The event followed the January 25th UN Security Council open debate on the protection of civilians during armed conflict in urban settings. The conversations during the virtual event echoed observations made during the Council debate regarding the lack of respect for international humanitarian law (IHL) by parties to armed conflict and the devastating consequences inflicted upon civilians, critical civilian infrastructure, and essential services as a result of conflicts, especially when fought in urban environments with explosive weapons.
Attendees heard practical examples of implementing POC at the national level. For example, Switzerland developed a national strategy on civilian protection (2007) and published its voluntary report on national implementation of IHL (2020). Cote d’Ivoire created a National Inter-ministerial Commission to ensure compliance with IHL, and Uruguay prioritizes training peacekeepers on protection of civilians, including with a focus on child protection and gender.
Panelists shared effective approaches in strengthening POC at the national level. For example, protection of civilians should be communicated in ways that draw on the voices of civilians and communities who live under threat and are best placed to identify challenges facing them. To strengthen national ownership and adherence to obligations, actions should be tailored to relevant professional and cultural contexts. These measures should aim to bring about systemic changes, from the institutional to the societal level. This includes working with the different branches of government and state military forces, as well as non-state armed groups and other actors that may have an influence over them, in a constant effort to foster respect for the rules of war. It also involves embedding the basic principles of IHL into the DNA of all members of armed forces and armed groups through an integration model.
Speakers highlighted the critical requirement of political courage and leadership as a key factor in elevating POC at the national level and discussed some innovative approaches and practical mechanisms that can make protection of civilians a reality. They also raised the importance of partnerships and the role of UN and civil society in supporting Member States to uphold their primary responsibilities for protecting civilians, including by partnering to develop, implement, and monitor national POC policies, and cultivating the required political will to prioritize POC within all branches and levels of national governments.
The event is part of an ongoing dialogue on POC, meant to catalyze thinking and action on effective, practical, and inclusive approaches to the protection of civilians at the national level.
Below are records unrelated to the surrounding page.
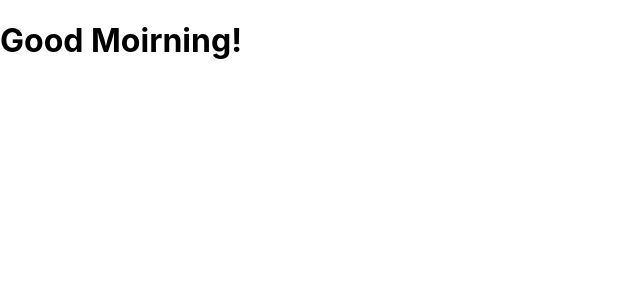
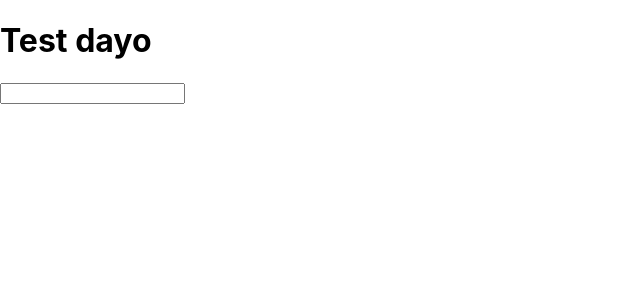
Before and after one commit to riririusei99/study-react-app, a React (Create React App) app: page / in a window 1280 px wide. Shown: the top 300 px of the page, without its empty margins (0-640 px from the left). Built offline with nearby package versions, Linux system fonts and the light colour scheme.

Commit message:
study JSX2

```diff
--- a/src/App.js
+++ b/src/App.js
@@ -2,11 +2,12 @@
 import React from 'react';
 
 function App() {
-  // こんな風にも書ける2
-  const greeting = "Good Moirning!";
-  // Javascriptの予約後とかぶる
-  const dom = <h1 className="foo">{greeting}</h1>
-  return (dom);
+  return (
+    <div>
+      <h1>Test dayo</h1>
+      <input type="text" onChange={() => {console.log("changed!!")} } />
+    </div>
+  );
 }
 
 export default App;
```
The discussions will continue, including during the 2022 POC Week, due to be held in May.